AdKeeper founder Scott Kurnit — who founded About.com in 1996 and sold it to publisher Primedia five years later for $700 million – even characterizes the company’s mission as “obviously audacious.”

But Kurnit isn’t betting a stunning amount of money on the possibility that AdKeeper will fundamentally change online behavior.
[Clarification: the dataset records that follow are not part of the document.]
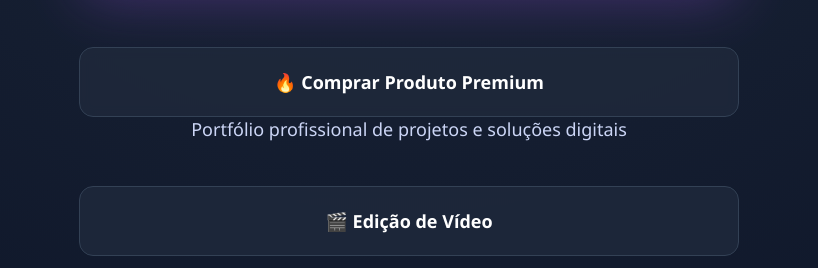
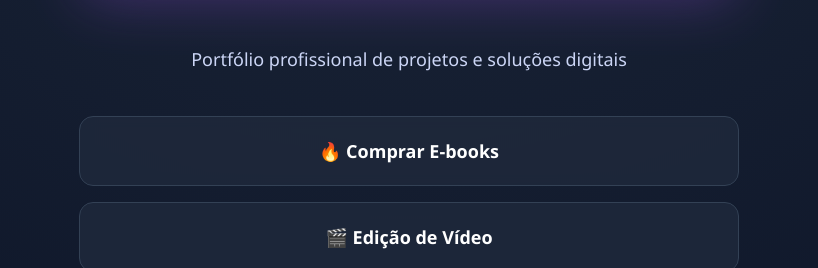
Before and after one commit to upsetups79-boop/Git.site, a plain HTML site: page index.html in a window 1280 px wide. Shown: the part 486-754 px from the top of the page, without its empty margins (231-1049 px from the left). Drawn offline with Linux system fonts and the light colour scheme.

Commit message:
Update index.html

```diff
--- a/index.html
+++ b/index.html
@@ -121,15 +121,16 @@
 
     <!-- CONTEÚDO -->
     <main class="conteudo">
-        <a href="https://pay.hotmart.com/SEU_LINK_AQUI"
-   class="card botao-venda"
-   target="_blank">
-   🔥 Comprar Produto Premium
-</a>
+
 
         <p class="subtitle">Portfólio profissional de projetos e soluções digitais</p>
 
         <div class="container-cards">
+            <a href="https://pay.hotmart.com/SEU_LINK_AQUI"
+   class="card botao-venda"
+   target="_blank">
+   🔥 Comprar E-books
+</a>
 
             <a href="https://drive.google.com/drive/folders/131ePsbbQYnB_Xk30geEGVfSDUqqPzZzq?usp=drive_link"
                class="card"
```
That gamble is mostly Oak’s, and I’d be cringing if I were one of their LPs. I say that not because I think AdKeeper will fail miserably when its system is rolled out to the public in mid-February but because of Oak’s role in the size of that gamble.

Kurnit said the company had initially set out to raise a $15 million Series B. Roughly twice as much as the $8 million it raised last fall — including from Spark Capital, True Ventures, and DCM — the money would still be a lot for a prerevenue company to raise, but it  “would have carried us through launch to the next milestone,” he said.

What changed the target were “discussions with VCs like [at] Oak who said, ‘What if you take all the money you’ll ever need – what if you do your B and C rounds all at once?’” said Kurnit. Though not exactly what he had in mind, “We said, ‘Well, what if we took twice as much as we need? We can handle it in the cap table and dilution.’ And it became very appealing.”

It isn’t hard to see why. In the view of Kurnit, a gregarious and compelling pitchman who has already lined up 25 brand partners, including Best Buy and the Gap, “there’s a 90 percent chance that [AdKeeper] is huge and a 10 percent chance that I screw up. And if it’s huge, you don’t want to starve it; you want resources.”

No doubt there’s plenty of room for innovation in the online advertising world, along with tremendous upside potential. (Witness Groupon and Gilt Groupe.) Still, I can’t help but wonder if the extra funding Oak pushed at AdKeeper wouldn’t be better off elsewhere, at least until the company tests out its concept on the public.

Asked how he’ll be deploying the enormous sum of money AdKeeper just raised, Kurnit said that AdKeeper has plans to spend on sales, marketing, and software development.

He also said that for now, he’s putting most of it “under the mattress.”

(For new details about how AdKeeper will work and the opportunity it’s chasing, check out my Q&A with Kurnit.)